‘It is not liberal indoctrination’: White House press secretary Jen Psaki defends teaching about systemic racism at American colleges and universities
- Conservatives have made theories of ‘critical race theory’ a key campaign issue
- Sen Tom Cotton this week proposed tax on ‘liberal,’ wealthy universities to fund job training schemes
- Jen Psaki was asked whether young people were being indoctrinated with theories of ‘systemic racism’
- She said it was ‘responsible’ to teach tomorrow’s leaders about the subject
White House Press Secretary Jen Psaki defended American colleges and universities teaching theories of systemic racism as ‘responsible’ on Thursday as she denied allegations that it amounted to ‘liberal indoctrination.’
The issue has become one of the frontline skirmishes in the country’s culture wars in the wake of last year’s Black Lives Matter protests.
Conservatives allege that students are being taught a warped version of American history that claims the impact of slavery remains present throughout society.
And Sen. Tom Cotton this week introduced a bill that would raise a 1% tax on endowments held by the country’s wealthiest schools to fund job training schemes.
White House Press Secretary Jen Psaki said Sen. Tom Cotton’s suggestion that young people were being indoctrinated was ‘mysterious and dangerous’ as she defended teaching on systemic racism
During her daily briefing, Psaki was asked about his proposal and whether America’s most prestigious universities were indoctrinating young people
‘Well without much detail of where he thinks our youth are being indoctrinated, it sounds very mysterious and dangerous,’ she said with a smile.
CRITICAL RACE THEORY: WHAT DOES IT MEAN?
The fight over critical race theory in schools has escalated in the United States over the last year.
The theory has sparked a fierce nationwide debate in the wake of the Black Lives Matter protests around the country over the last year and the introduction of the 1619 Project.

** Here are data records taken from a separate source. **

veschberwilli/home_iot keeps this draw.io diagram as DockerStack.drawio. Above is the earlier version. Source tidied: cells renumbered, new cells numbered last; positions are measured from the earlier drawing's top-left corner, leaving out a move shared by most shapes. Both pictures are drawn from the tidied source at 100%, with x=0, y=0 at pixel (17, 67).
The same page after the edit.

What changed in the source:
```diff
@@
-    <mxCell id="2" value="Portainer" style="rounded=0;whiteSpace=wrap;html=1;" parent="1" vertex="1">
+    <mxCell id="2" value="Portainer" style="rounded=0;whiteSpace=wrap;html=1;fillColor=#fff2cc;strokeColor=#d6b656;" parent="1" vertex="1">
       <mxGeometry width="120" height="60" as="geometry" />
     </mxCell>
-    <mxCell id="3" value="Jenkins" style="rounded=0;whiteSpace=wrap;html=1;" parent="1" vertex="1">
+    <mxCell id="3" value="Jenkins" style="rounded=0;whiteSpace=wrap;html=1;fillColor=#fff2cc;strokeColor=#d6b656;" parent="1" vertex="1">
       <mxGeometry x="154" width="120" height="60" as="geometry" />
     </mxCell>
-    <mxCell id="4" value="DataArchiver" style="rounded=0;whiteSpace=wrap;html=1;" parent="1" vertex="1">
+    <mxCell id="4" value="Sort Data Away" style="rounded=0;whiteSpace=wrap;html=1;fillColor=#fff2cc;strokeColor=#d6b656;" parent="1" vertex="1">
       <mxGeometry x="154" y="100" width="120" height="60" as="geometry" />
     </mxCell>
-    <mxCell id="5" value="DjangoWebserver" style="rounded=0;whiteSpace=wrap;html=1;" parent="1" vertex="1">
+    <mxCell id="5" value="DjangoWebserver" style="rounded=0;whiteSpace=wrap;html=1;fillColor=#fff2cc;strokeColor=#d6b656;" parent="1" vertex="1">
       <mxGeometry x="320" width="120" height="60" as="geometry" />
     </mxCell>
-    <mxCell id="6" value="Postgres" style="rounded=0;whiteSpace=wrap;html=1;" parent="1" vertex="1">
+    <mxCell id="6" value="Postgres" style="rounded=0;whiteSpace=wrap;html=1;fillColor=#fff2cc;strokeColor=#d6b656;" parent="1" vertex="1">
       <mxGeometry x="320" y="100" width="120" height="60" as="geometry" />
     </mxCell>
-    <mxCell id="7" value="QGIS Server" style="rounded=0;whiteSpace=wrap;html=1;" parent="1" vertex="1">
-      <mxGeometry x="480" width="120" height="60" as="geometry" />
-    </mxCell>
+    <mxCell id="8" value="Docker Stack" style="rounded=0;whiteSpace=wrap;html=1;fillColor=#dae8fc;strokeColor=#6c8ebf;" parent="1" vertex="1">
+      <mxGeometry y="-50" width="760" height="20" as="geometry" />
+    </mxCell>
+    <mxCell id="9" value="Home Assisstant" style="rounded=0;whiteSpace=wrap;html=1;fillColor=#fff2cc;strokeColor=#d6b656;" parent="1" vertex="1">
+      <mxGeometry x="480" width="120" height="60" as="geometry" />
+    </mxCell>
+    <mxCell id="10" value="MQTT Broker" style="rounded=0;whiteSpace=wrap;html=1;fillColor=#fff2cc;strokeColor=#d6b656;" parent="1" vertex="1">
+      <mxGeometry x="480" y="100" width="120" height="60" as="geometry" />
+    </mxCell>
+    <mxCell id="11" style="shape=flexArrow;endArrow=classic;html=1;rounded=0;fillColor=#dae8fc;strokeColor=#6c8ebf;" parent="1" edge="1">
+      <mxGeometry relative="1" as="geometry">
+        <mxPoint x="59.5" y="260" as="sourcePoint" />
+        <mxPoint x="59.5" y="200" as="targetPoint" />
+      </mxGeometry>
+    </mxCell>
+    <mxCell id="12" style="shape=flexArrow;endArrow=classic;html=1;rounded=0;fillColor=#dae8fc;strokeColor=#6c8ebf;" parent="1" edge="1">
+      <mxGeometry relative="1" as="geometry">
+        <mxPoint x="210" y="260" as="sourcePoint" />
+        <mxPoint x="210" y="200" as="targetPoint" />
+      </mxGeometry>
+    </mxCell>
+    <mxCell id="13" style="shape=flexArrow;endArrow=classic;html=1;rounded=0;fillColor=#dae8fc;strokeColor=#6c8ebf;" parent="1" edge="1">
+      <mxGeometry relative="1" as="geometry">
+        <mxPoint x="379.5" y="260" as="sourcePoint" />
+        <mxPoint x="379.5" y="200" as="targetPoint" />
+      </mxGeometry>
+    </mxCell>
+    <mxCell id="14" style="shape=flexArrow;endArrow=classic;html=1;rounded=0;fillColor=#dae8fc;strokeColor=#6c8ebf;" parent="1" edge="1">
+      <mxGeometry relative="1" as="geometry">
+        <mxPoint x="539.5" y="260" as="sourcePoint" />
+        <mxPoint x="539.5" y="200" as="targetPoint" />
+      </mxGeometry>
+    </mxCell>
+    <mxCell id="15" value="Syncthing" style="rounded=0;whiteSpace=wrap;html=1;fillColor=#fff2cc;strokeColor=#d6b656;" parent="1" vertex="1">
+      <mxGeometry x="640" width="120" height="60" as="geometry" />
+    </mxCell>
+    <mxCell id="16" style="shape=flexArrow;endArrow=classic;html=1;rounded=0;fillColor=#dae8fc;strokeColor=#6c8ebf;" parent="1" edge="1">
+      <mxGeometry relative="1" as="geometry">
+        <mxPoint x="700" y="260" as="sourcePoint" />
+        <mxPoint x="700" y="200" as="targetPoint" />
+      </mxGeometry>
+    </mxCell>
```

The 1619 Project, which was published by the New York Times in 2019 to mark 400 years since the first enslaved Africans arrived on American shores, reframes American history by ‘placing the consequnces of slavery and the contributions of black Americans at the center of the US narrative’.
The debate surrounding critical race theory regards concerns that some children are being indoctrinated into thinking that white people are inherently racist or sexist.
Those against critical race theory have argued it reduces people to the categories of ‘privileged’ or ‘oppressed’ based on their skin color.
Supporters, however, say the theory is vital to eliminating racism because it examines the ways in which race influence American politics, culture and the law.
‘I don’t think we would think we believe that educating the youth, next leaders of the future, leaders of the country, on systemic racism is indoctrination.
‘That’s actually responsible.’
Cotton’s legislation is entitled the Ivory Tower Act.
‘Our wealthiest colleges and universities have amassed billions of dollars, virtually tax-free, all while indoctrinating our youth with un-American ideas,’ he said when it was introduced.
‘This bill will impose a tax on university mega-endowments and support vocational and apprenticeship training programs in order to create high paying, working-class jobs.’
He and his allies have criticized the New York Times 1619 Project, which offered a new look at history based on the date when slaves arrived on American shores, and the teaching of ‘critical race theory’, which asserts that systems and institutions protect white privilege.
Conservatives took up the term after Trump referred to ‘critical race theory’ – an expression previously restricted to academic circles – last year in ordering the Office of Management and Budget to stop funding of diversity training.
They say the teachings reduce people to ‘privileged’ or ‘oppressed’ based on skin colour.
But supporters say it is vital to understand how race impacts society in order to eliminate racism.
Republicans around the country have introduced bills targeting what they see as liberal indoctrination.
This week the Texas House passed a bill limiting what can and cannot be taught about race and racism, including concepts that ‘one race or sex is inherently superior to another,’ or that someone is ‘inherently racist, sexist, or oppressive’ based on their identity.
Three Republican-led states have now signed laws banning critical race theory in public schools and nearly a dozen others are currently trying to pass similar bills that block or limit it from becoming part of curriculums